Sunday, August 4, 2013
The Ice Queen by Alice Hoffman
Published April 2005 by Little, Brown, and Company
Source: this one belongs to me
Be careful what you wish for. A small town librarian lives a quiet life without much excitement. One day, she mutters and idle wish and, while standing in her house, is struck by lightning. But instead of ending her life, this cataclysmic event sparks it into a new beginning. She goes in search of Lazarus Jones, a fellow survivor who was struck dead, then simply got up and walked away. Perhaps this stranger who has seen death face to face can teach her to live without fear. When she finds him he is opposite, a burning man whose breath can boil water and whose touch scorches.
My goodness but that summary hardly scratches the surface of what this book is about. One would think, by reading it, that the nameless narrator (I strangely did not even notice until I sat down to write this review that we never know her name) is a perfectly ordinary person until the day she makes that wish. Other synopses say that after the lightening strike, it is as though our narrator is made of ice. But it's really only that she suddenly shows the physical manifestation of a condition she has internalized since she was a young girl and her mother was killed in a traffic accident. An accident she blames on herself because of another wish that she made. An accident that will turn the book's narrator into someone who never opens herself up to others. It's just as well for them; she is a cold person, preoccupied with death and unable to allow anyone to get close to her.

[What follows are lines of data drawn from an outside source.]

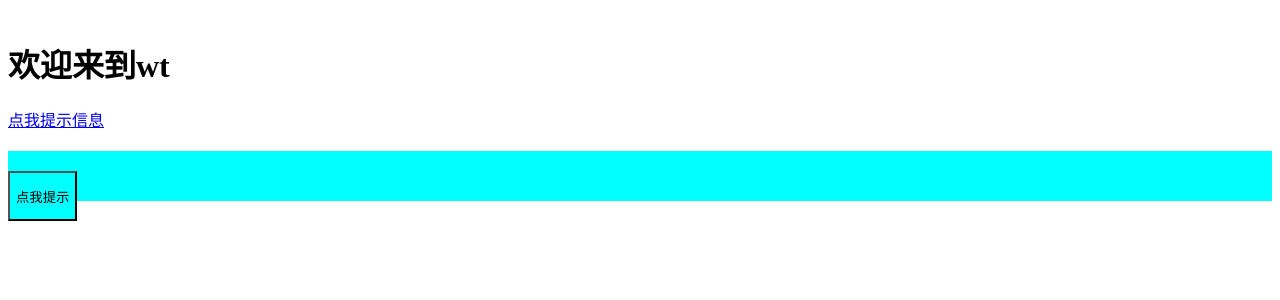
Repository: reggiepy/vueLeaning
Page: 07 事件处理/2 事件修饰符.html
The author's editor kept a copy of each file at every save. The page is drawn from the files as they stood at one save, then again after the next save.
The browser window is 1280 px wide. The pictures show the whole page.

Above is the page before, as saved 2021-12-05 18:31:32.

After the next save:
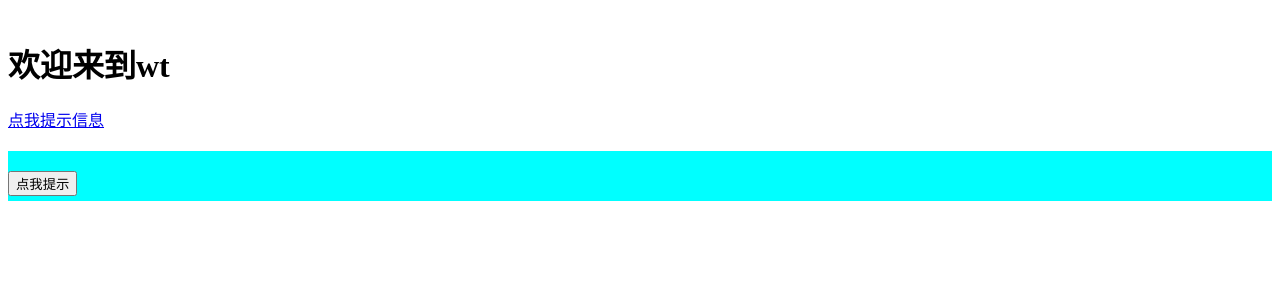
Saved 6 s later.
--- a/07 事件处理/2 事件修饰符.html
+++ b/07 事件处理/2 事件修饰符.html
@@ -21,7 +21,7 @@
         <h1>欢迎来到{{name}}</h1>
         <a href="https://www.baidu.com" @click.prevent="showInfo">点我提示信息</a>
         <div class="demon1" @click="showInfo">
-            <button @click="showInfo" class="demon1">点我提示</button>
+            <button @click="showInfo">点我提示</button>
         </div>
     </div>
 </body>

I've known about Alice Hoffman's writing since I first saw the film "Practical Magic" adapted from Hoffman's book of the same name. As much as I enjoy that movie, along the years, I've picked up several of her books but have never gotten around to reading them. Perhaps it was because I knew, or assumed I knew, that her books were bound to deal with the same magical realism found in "Practical Magic." Except of Isabel Allende's books, I have a problem with magical realism in my books. The Ice Queen has elements that stretch credulity but would hardly be considered magical. In fact it has much more the feel of a modern day fairy tale something Hoffman plays up as our narrator goes back again and again to the Grimm Brothers' fairy tales.

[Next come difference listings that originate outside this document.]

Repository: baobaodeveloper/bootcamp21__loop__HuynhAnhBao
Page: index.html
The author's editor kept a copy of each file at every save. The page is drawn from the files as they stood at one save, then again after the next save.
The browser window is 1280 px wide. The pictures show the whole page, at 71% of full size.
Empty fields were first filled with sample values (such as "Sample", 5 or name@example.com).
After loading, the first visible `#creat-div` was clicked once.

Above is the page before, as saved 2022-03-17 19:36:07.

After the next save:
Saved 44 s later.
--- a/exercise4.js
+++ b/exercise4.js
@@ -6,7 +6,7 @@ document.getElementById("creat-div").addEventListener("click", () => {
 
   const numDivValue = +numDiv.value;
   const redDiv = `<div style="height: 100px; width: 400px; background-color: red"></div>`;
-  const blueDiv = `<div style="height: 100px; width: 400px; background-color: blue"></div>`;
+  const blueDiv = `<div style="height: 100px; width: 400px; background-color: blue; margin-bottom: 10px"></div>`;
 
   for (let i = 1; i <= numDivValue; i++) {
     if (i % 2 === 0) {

At just over 200 pages, the story is fast-paced covering more than thirty years of the narrator's life. I disliked her so much for a good chunk of that 200 pages that I couldn't imagine any way that Hoffman could make me care about what happened to her. Suddenly, I realized that gradually, without my even noticing it, I had started to care as little by little our narrator had started to thaw. Oh my goodness, how I love the ending of this book, so beautiful and something readers can't begin to seeing coming most of the book.

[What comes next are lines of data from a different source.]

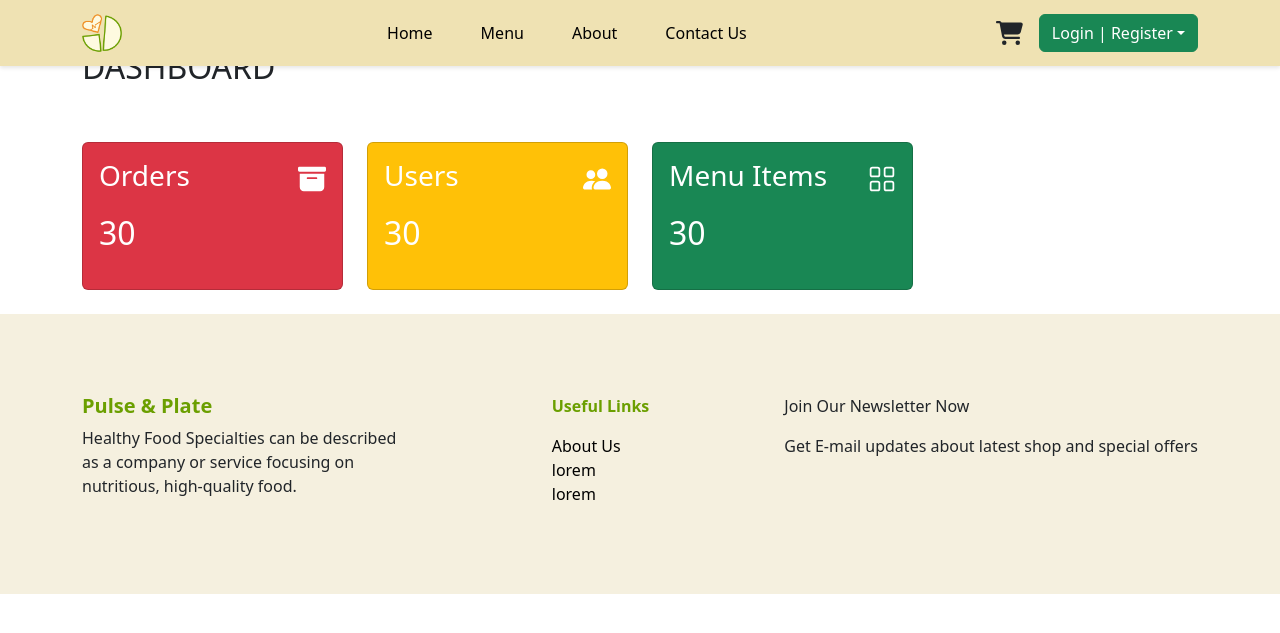
Repository: zeinawady/Pulse-and-Plate
Page: /dashboard
The author's editor kept a copy of each file at every save. The page is drawn from the files as they stood at one save, then again after the next save.
The browser window is 1280 px wide. The pictures show the whole page.
The project was rebuilt for these pictures with package versions that can differ from the ones it lists, and the page was loaded fresh each time. Also part of the build but not shown: src/components/Main/Main.css, src/components/Main/Main.js, src/components/Menu/MealCard.css, src/components/Menu/MealCard.js, src/components/Menu/Categories.css, src/components/Menu/Categories.js, src/components/Menu/Menu.css, src/components/Menu/Menu.js and 21 more.

Above is the page before, as saved 2025-05-15 19:01:11.

After the next save:
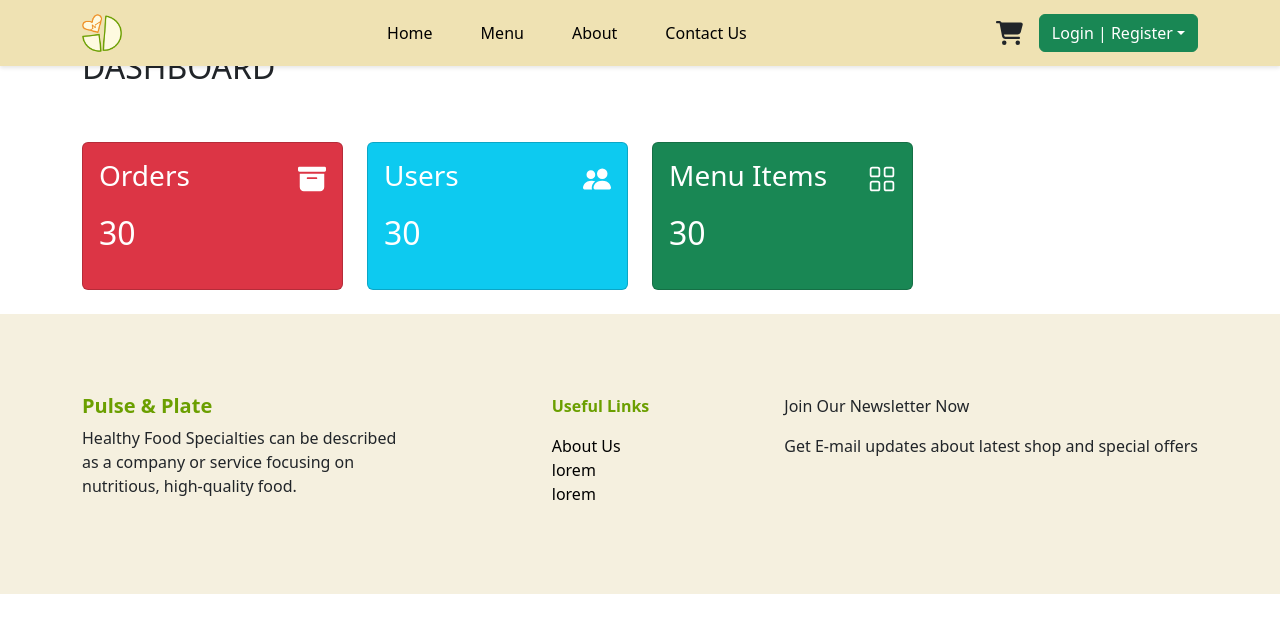
Saved 4 s later.
--- a/src/components/Dashboard/Dashboard.js
+++ b/src/components/Dashboard/Dashboard.js
@@ -25,7 +25,7 @@ export default function Dashboard() {
         </div>
 
         <div className="col-md-3 col-sm-6">
-          <div className="card text-white bg-warning h-100">
+          <div className="card text-white bg-info h-100">
             <div className="card-body">
               <div className="card-inner">
                 <div className="card-title d-flex justify-content-between">
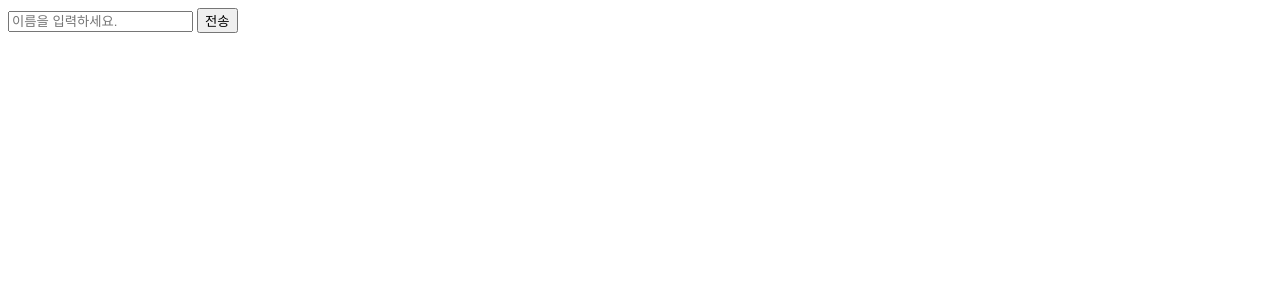
Repository: kys3189/jsp
Page: http://localhost/servlet/intro.jsp
These files come from the project's save history. The page is drawn as it stood at one moment and after the next save; the edit follows.
The browser window is 1280 px wide. The pictures show the whole page.
The page is served by Tomcat 9. Other server files are loaded and not shown.

Above is the page before, as saved 2025-03-05 01:42:38.

### servlet/src/main/webapp/intro.jsp
<%@ page language="java" contentType="text/html; charset=UTF-8"
    pageEncoding="UTF-8"%>
<!DOCTYPE html>
<html>
<head>
<meta charset="UTF-8">
<title>Insert title here</title>
</head>
<body>
	<%--
		for(int i = 0; i < 10; i++){
	%>
	<h1>안녕하세요^-^<h1>
	<%
		}
	--%>

	<!--
		이름과 나이를 입력 받아서
		나이와 만 나이를 서블리에서 계산 후 화면에 응답해주는 페이지 제작
		*이름과, 나이는 모두 유효성 검사 필수
	 -->

	<form method="post" action="home">
		<input name= 'name' placeholder="이름을 입력하세요." />
		<button>전송</button>
	</form>

</body>
</html>

After the next save:
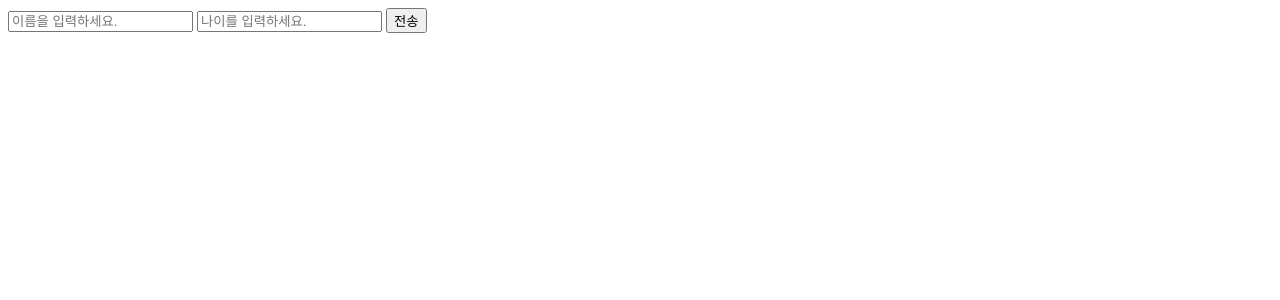
Saved 4 min 36 s later.
--- a/servlet/src/main/webapp/intro.jsp
+++ b/servlet/src/main/webapp/intro.jsp
@@ -23,8 +23,12 @@
 
 	<form method="post" action="home">
 		<input name= 'name' placeholder="이름을 입력하세요." />
+		<input name= 'age' placeholder="나이를 입력하세요.">
 		<button>전송</button>
 	</form>
 
 </body>
+<script type="text/javascript">
+
+</script>
 </html>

A word about the covers of this book: The cover shown at top is the cover for the hardcover edition. The second cover is from the paperback edition. They hardly seem to be covers that could belong to the same book, do they? Yet, they are both perfectly symbolic of this book. You must know you've made it as an author when your name starts appearing in larger type than the name of the book on covers.